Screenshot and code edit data
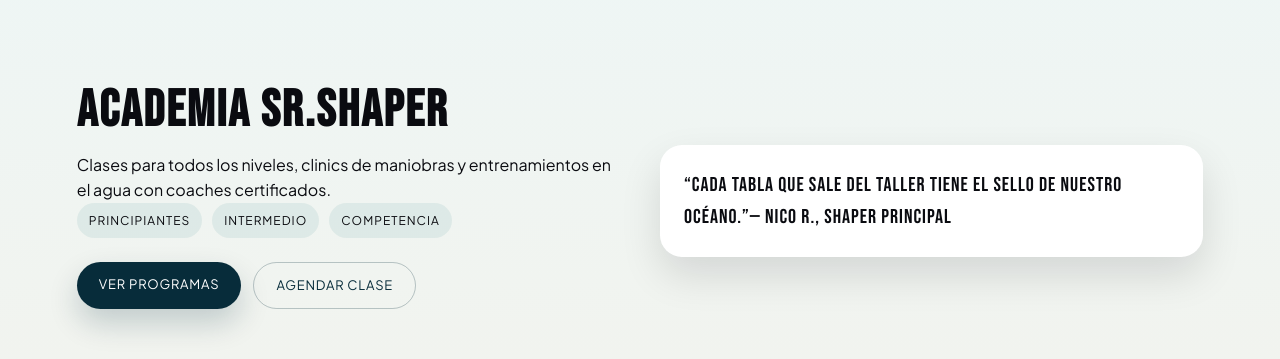
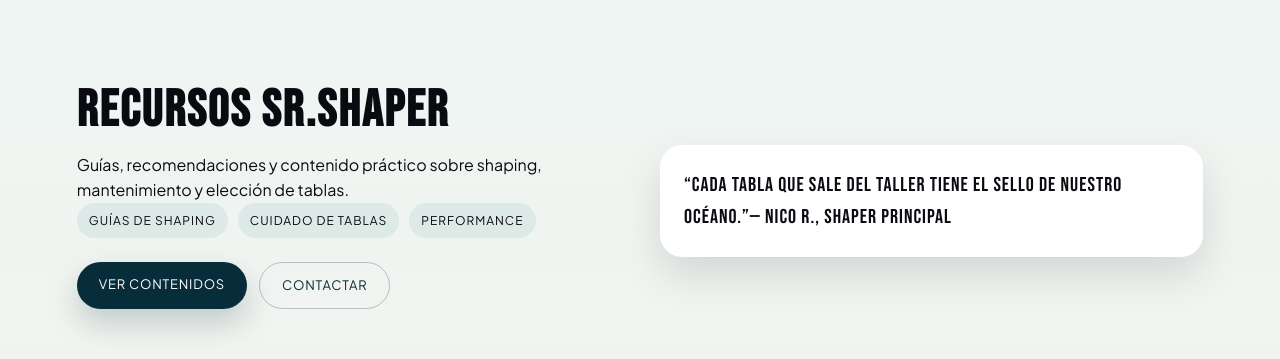
Before and after one commit to srshaper-app/srshaper-app, a Next.js app: page / in a window 1280 px wide. Shown: the part 1739-2098 px from the top of the page. Built offline with nearby package versions, Linux system fonts and the light colour scheme; no server answers; the database is empty.

Commit message:
remove class references

```diff
--- a/src/app/contacto/page.tsx
+++ b/src/app/contacto/page.tsx
@@ -4,7 +4,7 @@ export default function ContactoPage() {
       <section className="page-hero">
         <p className="breadcrumb">Inicio / Contacto</p>
         <h1>Hablemos de tu próxima sesión.</h1>
-        <p className="lead">Escríbenos para cotizar tablas, clases o asesoría personalizada.</p>
+        <p className="lead">Escríbenos para cotizar tablas o asesoría personalizada.</p>
       </section>
 
       <section className="section wave">
--- a/src/app/page.tsx
+++ b/src/app/page.tsx
@@ -21,7 +21,7 @@ export default async function Home() {
           <h1>Sr.Shaper nace en el agua. Tablas hechas para tu ola.</h1>
           <p className="lead">
             Diseñamos surfboards a medida, seleccionamos accesorios premium y
-            formamos riders en nuestra academia. Todo con estilo surfero,
+            compartimos conocimiento y asesoría. Todo con estilo surfero,
             funcional y auténtico.
           </p>
           <div className="hero-actions">
@@ -115,19 +115,19 @@ export default async function Home() {
 
       <section className="section split">
         <div>
-          <h2>Academia Sr.Shaper</h2>
+          <h2>Recursos Sr.Shaper</h2>
           <p>
-            Clases para todos los niveles, clinics de maniobras y entrenamientos
-            en el agua con coaches certificados.
+            Guías, recomendaciones y contenido práctico sobre shaping,
+            mantenimiento y elección de tablas.
           </p>
           <div className="badges">
-            <span className="badge">Principiantes</span>
-            <span className="badge">Intermedio</span>
-            <span className="badge">Competencia</span>
+            <span className="badge">Guías de shaping</span>
+            <span className="badge">Cuidado de tablas</span>
+            <span className="badge">Performance</span>
           </div>
           <div className="hero-actions">
-            <Link className="btn" href="/academia">Ver programas</Link>
-            <Link className="btn btn-outline" href="/contacto">Agendar clase</Link>
+            <Link className="btn" href="/academia">Ver contenidos</Link>
+            <Link className="btn btn-outline" href="/contacto">Contactar</Link>
           </div>
         </div>
         <div className="quote">
```
Also changed, not shown: src/app/academia/page.tsx (+5 -5 lines).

(TASK BRIEF) Find the word "span" in the entries and show each line where it is found.

(OUTPUT OF THE EXERCISE)
-            <span className="badge">Principiantes</span>
-            <span className="badge">Intermedio</span>
-            <span className="badge">Competencia</span>
+            <span className="badge">Guías de shaping</span>
+            <span className="badge">Cuidado de tablas</span>
+            <span className="badge">Performance</span>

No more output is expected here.